**What is needed**
Gather every line below where "TextButton" appears.
Source records START
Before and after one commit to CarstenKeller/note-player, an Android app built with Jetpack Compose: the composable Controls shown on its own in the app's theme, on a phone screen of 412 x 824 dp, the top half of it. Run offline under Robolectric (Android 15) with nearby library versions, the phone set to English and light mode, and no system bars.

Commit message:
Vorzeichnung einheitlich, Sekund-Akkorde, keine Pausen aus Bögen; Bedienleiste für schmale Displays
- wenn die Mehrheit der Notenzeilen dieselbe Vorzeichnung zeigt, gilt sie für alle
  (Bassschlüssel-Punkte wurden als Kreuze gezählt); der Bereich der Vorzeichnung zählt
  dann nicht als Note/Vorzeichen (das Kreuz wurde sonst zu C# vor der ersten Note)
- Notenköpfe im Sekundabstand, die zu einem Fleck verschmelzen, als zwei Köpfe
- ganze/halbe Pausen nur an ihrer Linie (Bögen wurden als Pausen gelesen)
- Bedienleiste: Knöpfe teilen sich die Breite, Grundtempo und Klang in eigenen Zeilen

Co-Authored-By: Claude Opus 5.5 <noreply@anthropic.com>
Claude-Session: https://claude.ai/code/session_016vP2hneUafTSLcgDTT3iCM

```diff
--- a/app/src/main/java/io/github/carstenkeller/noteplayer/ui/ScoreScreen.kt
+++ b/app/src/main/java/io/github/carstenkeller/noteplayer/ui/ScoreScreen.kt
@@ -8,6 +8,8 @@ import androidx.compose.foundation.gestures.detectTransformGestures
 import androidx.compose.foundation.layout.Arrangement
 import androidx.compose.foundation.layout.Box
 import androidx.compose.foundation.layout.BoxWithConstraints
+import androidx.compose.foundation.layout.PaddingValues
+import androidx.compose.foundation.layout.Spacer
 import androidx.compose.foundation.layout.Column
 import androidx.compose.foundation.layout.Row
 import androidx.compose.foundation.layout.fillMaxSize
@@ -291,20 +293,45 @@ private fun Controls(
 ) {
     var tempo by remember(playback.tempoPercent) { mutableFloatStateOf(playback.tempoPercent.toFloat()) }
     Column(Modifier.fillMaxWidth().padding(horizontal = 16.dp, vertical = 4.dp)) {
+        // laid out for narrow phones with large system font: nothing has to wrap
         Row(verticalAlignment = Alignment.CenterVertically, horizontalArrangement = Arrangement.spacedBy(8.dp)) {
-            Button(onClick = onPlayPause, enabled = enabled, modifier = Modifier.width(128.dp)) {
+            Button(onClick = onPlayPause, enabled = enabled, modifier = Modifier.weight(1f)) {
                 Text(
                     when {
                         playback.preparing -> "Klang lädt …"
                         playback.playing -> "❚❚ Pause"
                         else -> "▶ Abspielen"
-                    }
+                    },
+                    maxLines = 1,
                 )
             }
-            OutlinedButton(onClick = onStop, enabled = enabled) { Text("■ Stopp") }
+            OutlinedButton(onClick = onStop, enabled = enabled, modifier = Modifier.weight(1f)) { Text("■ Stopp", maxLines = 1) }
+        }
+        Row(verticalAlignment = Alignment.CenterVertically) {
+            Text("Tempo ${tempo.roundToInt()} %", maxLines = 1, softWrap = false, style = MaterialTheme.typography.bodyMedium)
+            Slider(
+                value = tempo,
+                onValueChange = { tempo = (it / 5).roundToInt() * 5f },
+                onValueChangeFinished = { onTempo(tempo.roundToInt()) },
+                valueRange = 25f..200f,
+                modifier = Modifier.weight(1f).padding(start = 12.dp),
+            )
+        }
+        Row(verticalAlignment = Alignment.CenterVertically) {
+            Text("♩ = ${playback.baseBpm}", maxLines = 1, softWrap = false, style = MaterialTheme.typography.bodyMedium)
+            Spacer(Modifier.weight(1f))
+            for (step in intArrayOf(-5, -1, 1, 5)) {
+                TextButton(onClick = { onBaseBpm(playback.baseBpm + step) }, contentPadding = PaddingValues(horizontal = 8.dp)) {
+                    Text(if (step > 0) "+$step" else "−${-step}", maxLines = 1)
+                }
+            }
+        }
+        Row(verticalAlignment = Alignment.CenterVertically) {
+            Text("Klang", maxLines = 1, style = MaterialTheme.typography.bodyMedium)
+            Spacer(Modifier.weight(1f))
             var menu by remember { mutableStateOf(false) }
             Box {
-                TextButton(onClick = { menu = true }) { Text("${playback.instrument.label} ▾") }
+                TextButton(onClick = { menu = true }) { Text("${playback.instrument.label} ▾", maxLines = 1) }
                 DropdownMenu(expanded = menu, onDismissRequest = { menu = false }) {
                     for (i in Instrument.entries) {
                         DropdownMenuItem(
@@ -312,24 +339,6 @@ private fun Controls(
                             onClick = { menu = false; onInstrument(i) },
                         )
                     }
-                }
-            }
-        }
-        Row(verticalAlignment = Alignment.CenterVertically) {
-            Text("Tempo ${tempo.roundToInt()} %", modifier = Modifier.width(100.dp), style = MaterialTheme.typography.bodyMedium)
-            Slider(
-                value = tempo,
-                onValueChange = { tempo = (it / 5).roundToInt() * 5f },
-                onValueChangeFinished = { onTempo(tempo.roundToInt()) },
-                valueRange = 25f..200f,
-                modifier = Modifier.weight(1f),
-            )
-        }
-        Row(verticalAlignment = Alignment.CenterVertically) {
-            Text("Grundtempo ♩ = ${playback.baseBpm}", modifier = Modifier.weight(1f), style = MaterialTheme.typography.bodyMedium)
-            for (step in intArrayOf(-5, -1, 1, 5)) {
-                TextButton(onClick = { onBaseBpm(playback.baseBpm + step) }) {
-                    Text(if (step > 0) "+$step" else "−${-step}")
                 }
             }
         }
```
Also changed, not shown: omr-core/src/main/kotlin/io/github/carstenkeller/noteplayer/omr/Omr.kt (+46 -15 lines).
Source records END
**Response below**
+                TextButton(onClick = { onBaseBpm(playback.baseBpm + step) }, contentPadding = PaddingValues(horizontal = 8.dp)) {
-                TextButton(onClick = { menu = true }) { Text("${playback.instrument.label} ▾") }
+                TextButton(onClick = { menu = true }) { Text("${playback.instrument.label} ▾", maxLines = 1) }
-                TextButton(onClick = { onBaseBpm(playback.baseBpm + step) }) {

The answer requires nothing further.